Here’s a few thoughts about presenting intelligence analysis. In a lot of organisations there is a standard template for such matters and variance from that “is not permitted”. But if you can, think beyond those constraints. A good analysis is provided to a decision maker to help him make decisions. It is meant to stimulate action. So there are some generally valid things to bear in mind – whatever the “template’. I would encourage analysts to consider the following factors. Some are them are obvious and cheesy, some of them are hard to achieve.
Listen to what the reader wants in terms of how he wants your stuff presented. Like an intelligence cycle, an analyst needs to be engaged with and understand what the end “user” of his analysis wants. Seek feedback, constantly.
It’s unlikely you will be asked for an essay. Some analysts come straight from an academic training environment where essays are needed and encouraged. But analysis (like a blog!) shouldn’t be an essay. Bullet points work well. There is a real skill involved in distilling the complexity of an essay into half a dozen bullet points. But:

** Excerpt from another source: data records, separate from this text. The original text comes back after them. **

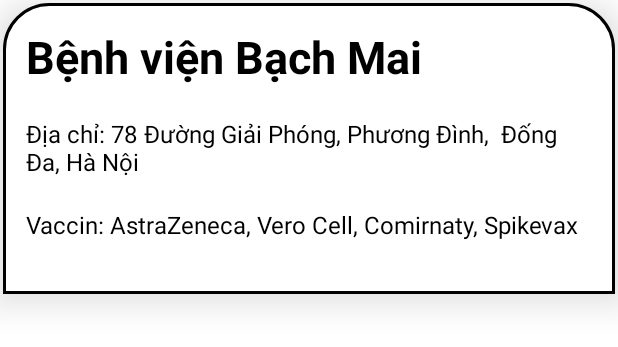
After one commit to maxdota/VaccineAssistant, an Android app: the layout bottom_description.xml on its own in the app's theme, with its tools: preview values and no code run, on a phone screen of 412 x 824 dp. The commit adds this screen. Shown: the top 347 px of the screen. Run offline under Robolectric (Android 15) with nearby library versions, the phone set to English and light mode, and no system bars.

Commit message:
bottom description

```diff
--- /dev/null
+++ b/app/src/main/res/drawable/ic_baseline_calendar_month_24.xml
@@ -0,0 +1,5 @@
+<vector android:height="24dp" android:tint="#585757"
+    android:viewportHeight="24" android:viewportWidth="24"
+    android:width="24dp" xmlns:android="http://schemas.android.com/apk/res/android">
+    <path android:fillColor="@android:color/white" android:pathData="M19,4h-1V2h-2v2H8V2H6v2H5C3.89,4 3.01,4.9 3.01,6L3,20c0,1.1 0.89,2 2,2h14c1.1,0 2,-0.9 2,-2V6C21,4.9 20.1,4 19,4zM19,20H5V10h14V20zM9,14H7v-2h2V14zM13,14h-2v-2h2V14zM17,14h-2v-2h2V14zM9,18H7v-2h2V18zM13,18h-2v-2h2V18zM17,18h-2v-2h2V18z"/>
+</vector>
--- a/app/src/main/res/drawable/each_item.xml
+++ b/app/src/main/res/drawable/ic_bottom_description.xml
@@ -1,6 +1,10 @@
 <?xml version="1.0" encoding="utf-8"?>
 <shape android:shape="rectangle"
     xmlns:android="http://schemas.android.com/apk/res/android">
-    <corners android:radius="30dp"/>
+    <corners
+        android:topLeftRadius="30dp"
+        android:topRightRadius="30dp"/>
     <solid android:color="@color/white"/>
+    <stroke android:color="@color/black" android:width="2dp"/>
+
 </shape>
--- /dev/null
+++ b/app/src/main/res/layout/bottom_description.xml
@@ -0,0 +1,42 @@
+<?xml version="1.0" encoding="utf-8"?>
+<LinearLayout xmlns:android="http://schemas.android.com/apk/res/android"
+    android:id="@+id/bottom_description"
+    android:layout_width="match_parent"
+    android:layout_height="wrap_content"
+    xmlns:app="http://schemas.android.com/apk/res-auto"
+    android:padding="15dp"
+    android:layout_margin="2dp"
+    android:orientation="vertical"
+    android:background="@drawable/ic_bottom_description"
+    app:layout_behavior="com.google.android.material.bottomsheet.BottomSheetBehavior"
+    app:behavior_hideable="true"
+    app:behavior_peekHeight="0dp"
+    android:elevation="16dp"
+    >
+    <TextView
+        android:id="@+id/des_name"
+        android:layout_width="match_parent"
+        android:layout_height="wrap_content"
+        android:textSize="30dp"
+        android:text="Bệnh viện Bạch Mai"
+        android:textStyle="bold"
+        android:textColor="@color/black"
+        android:layout_marginBottom="20dp"/>
+    <TextView
+
+        android:id="@+id/des_add"
+        android:layout_width="match_parent"
+        android:layout_height="wrap_content"
+        android:textSize="16dp"
+        android:layout_marginBottom="20dp"
+        android:textColor="@color/black"
+        android:text="Địa chỉ: 78 Đường Giải Phóng, Phương Đình,  Đống Đa, Hà Nội"/>
+    <TextView
+        android:id="@+id/des_injection"
+        android:layout_width="match_parent"
+        android:layout_height="wrap_content"
+        android:textSize="16dp"
+        android:layout_marginBottom="20dp"
+        android:textColor="@color/black"
+        android:text="Vaccin: AstraZeneca, Vero Cell, Comirnaty, Spikevax"/>
+</LinearLayout>
--- a/app/src/main/res/layout/view_bottom_nav.xml
+++ b/app/src/main/res/layout/view_bottom_nav.xml
@@ -62,4 +62,5 @@
             android:text="Bản Đồ"
             android:textColor="@color/bottom_inactive_text" />
     </LinearLayout>
+
 </RelativeLayout>
```
Also changed, not shown: app/src/main/res/layout/activity_list.xml (+4 -3 lines), app/src/main/res/layout/activity_main.xml (+12 -3 lines), app/src/main/res/layout/activity_plus.xml (+11 -0 lines), app/src/main/res/layout/id_user.xml (added, +33 -0 lines), app/src/main/res/drawable/injection_gray.png (added).
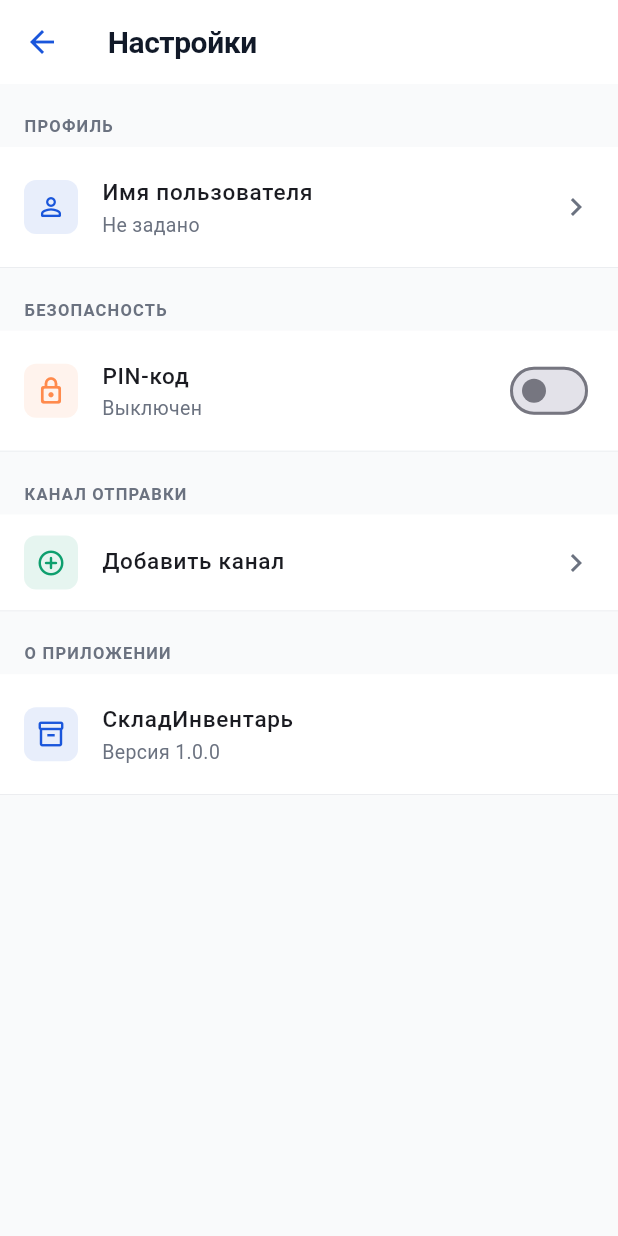
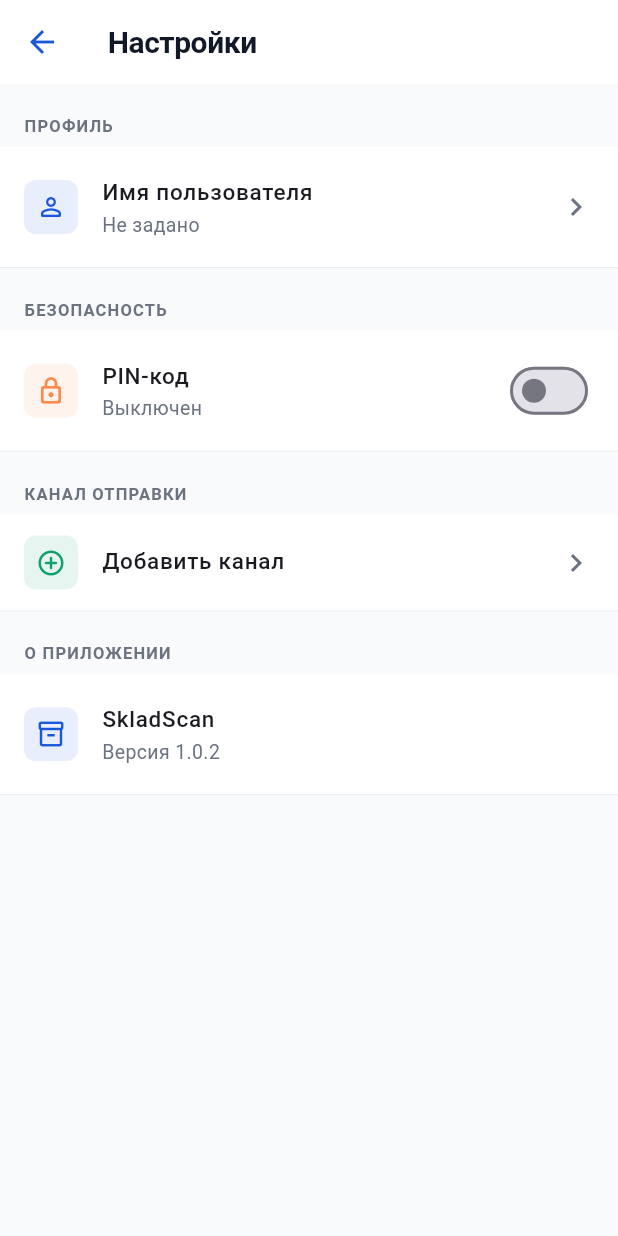
Before and after one commit to kozvits/SkladScan, a Flutter app: the SettingsScreen screen opened directly, on a phone screen of 412 x 824 dp. Run offline on Flutter 3.47's test engine with Material 3 defaults, Android fonts, the phone set to English and light mode, and no system bars; our stand-ins replace flutter_slidable, hive, hive_flutter, multicast_dns, shared_preferences; missing offline and left inert: mobile_scanner; accounts and stored records are empty.

Commit message:
Update settings_screen.dart

```diff
--- a/lib/screens/settings_screen.dart
+++ b/lib/screens/settings_screen.dart
@@ -80,8 +80,8 @@ class SettingsScreen extends StatelessWidget {
               _SettingsTile(
                 icon: Icons.inventory_2_outlined,
                 iconColor: AppTheme.primary,
-                title: 'СкладИнвентарь',
-                subtitle: 'Версия 1.0.0',
+                title: 'SkladScan',
+                subtitle: 'Версия 1.0.2',
               ),
             ],
           ),
```
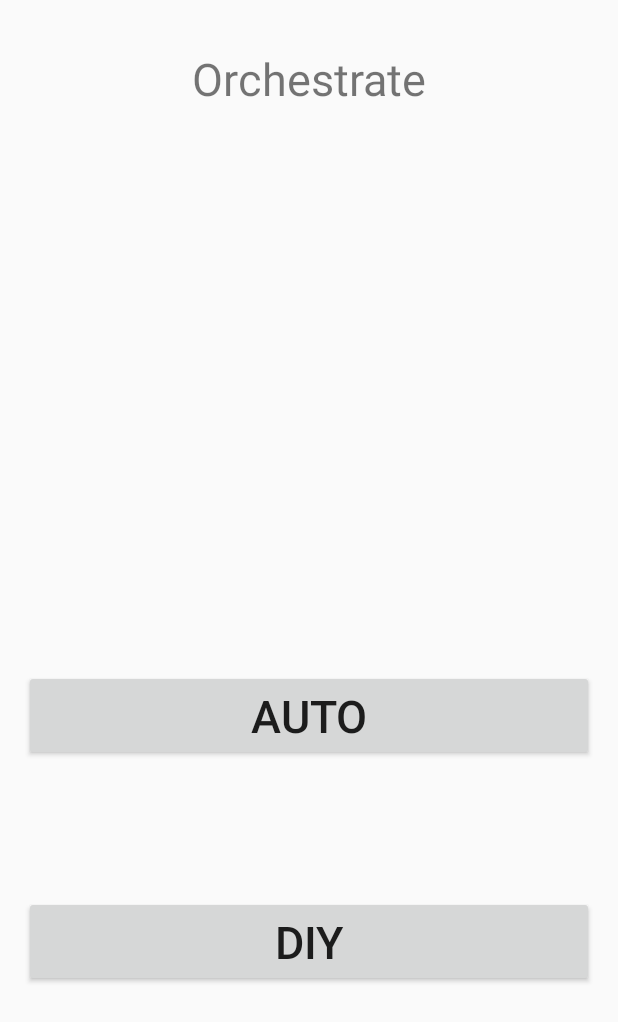
After one commit to ahmed-bensaad/FMTM, an Android app: the layout activity_orchestrate.xml on its own in the app's theme, with its tools: preview values and no code run, on a phone screen of 412 x 824 dp. The commit adds this screen. Shown: the top 1022 px of the screen. Run offline under Robolectric (Android 15) with nearby library versions, the phone set to English and light mode, and no system bars.

Commit message:
Creation activites Orchestrate et InstrumentsChoice. Pas encore reliee a ce qui precede.

```diff
--- a/FromMindToMusic/app/src/main/AndroidManifest.xml
+++ b/FromMindToMusic/app/src/main/AndroidManifest.xml
@@ -21,7 +21,10 @@
         </activity>
         <activity android:name=".RecordActivity" />
         <activity android:name=".ChoiceActivity" />
-        <activity android:name=".ResultActivity"></activity>
+        <activity android:name=".ResultActivity" />
+        <activity android:name="java.com.oc.rss.frommindtomusic.DIYActivity" />
+        <activity android:name="java.com.oc.rss.frommindtomusic.InstrumentSelectionActivity" />
+        <activity android:name=".InstrumentsChoiceActivity"></activity>
     </application>
 
 </manifest>
--- a/FromMindToMusic/app/src/main/res/layout/activity_choice.xml
+++ b/FromMindToMusic/app/src/main/res/layout/activity_choice.xml
@@ -37,7 +37,7 @@
         android:layout_below="@+id/button7"
         android:layout_alignEnd="@+id/button7"
         android:layout_marginTop="32dp"
-        android:id="@+id/button8"
+        android:id="@+id/orchestrateButton"
         android:layout_alignStart="@+id/button7"
         android:textSize="11sp" />
 
--- /dev/null
+++ b/FromMindToMusic/app/src/main/res/layout/activity_orchestrate.xml
@@ -0,0 +1,46 @@
+<?xml version="1.0" encoding="utf-8"?>
+<RelativeLayout xmlns:android="http://schemas.android.com/apk/res/android"
+    xmlns:tools="http://schemas.android.com/tools"
+    android:id="@+id/activity_orchestrate"
+    android:layout_width="match_parent"
+    android:layout_height="match_parent"
+    android:paddingBottom="16dp"
+    android:paddingLeft="16dp"
+    android:paddingRight="16dp"
+    android:paddingTop="16dp"
+    tools:context="com.oc.rss.frommindtomusic.OrchestrateActivity">
+
+    <TextView
+        android:text="Orchestrate"
+        android:textSize="30dp"
+        android:layout_width="wrap_content"
+        android:layout_height="wrap_content"
+        android:layout_alignParentTop="true"
+        android:layout_centerHorizontal="true"
+        android:layout_marginTop="16dp"
+        android:id="@+id/orchestrate" />
+
+    <Button
+        android:text="DIY"
+        android:textSize="30dp"
+        android:layout_width="match_parent"
+        android:layout_height="wrap_content"
+        android:id="@+id/diyButton"
+        android:layout_alignParentBottom="true"
+        android:layout_centerHorizontal="true"
+        android:layout_marginBottom="150dp"
+        android:onClick="onClick"/>
+
+    <Button
+        android:text="Auto"
+        android:textSize="30dp"
+        android:layout_width="match_parent"
+        android:layout_height="wrap_content"
+        android:id="@+id/autoButton"
+        android:layout_marginBottom="90dp"
+        android:layout_above="@+id/diyButton"
+        android:layout_alignStart="@+id/diyButton"
+        android:onClick="onClick"/>
+
+
+</RelativeLayout>
```
Also changed, not shown: FromMindToMusic/app/src/main/java/com/oc/rss/frommindtomusic/InstrumentsChoiceActivity.java (added, +13 -0 lines), FromMindToMusic/app/src/main/java/com/oc/rss/frommindtomusic/OrchestrateActivity.java (added, +31 -0 lines), FromMindToMusic/app/src/main/res/layout/activity_instruments_choice.xml (added, +13 -0 lines).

- Make them visible bullet points
- Don’t have too many – 6- 8 maximum
- Keep the sentences within a bullet very short
Graphics and images are great – but they’ve got to be useful. So be careful. If you find you are adding a graph in just to fill space or make the report look nice, you have failed already. If a graphic catches the eye of the reader and draws his attention away from more important stuff, that’s bad.
Sentence length. This is a personal bugbear. If your sentences ramble on with qualifying phrases, you will lose the attention of the reader instantly. Aim for an average sentence length of no more than 14 words. Once you’ve written your piece, go through it carefully. Look for every sentence that’s greater than 20 words and try and break it up. It will lead to a punchier, easier to read report. Your reader will find it easier to digest. Less is more.
The more important the analysis, the more need for a summary of key points. You need to lodge these in the reader’s brain.
Use narrative techniques carefully. By “narrative” I mean a story that explains things, often in a temporal sense. – “He did this, which caused that, then this happened”. A narrative technique is particularly useful for providing the context of a situation They are immensely powerful but the attractiveness of a narrative can hide reality. The brain of the reader will latch on to narratives eagerly. You can present a narrative as bullet points. It doesn’t have to start “once upon a time”.
Use Cues. Underline stuff or make it bold. If appropriate use colour.
This list of thoughts is not by any means exhaustive – free to add your own in the comments. God forbid I come across as a didactic old fool laying down the law on “how it must be done”.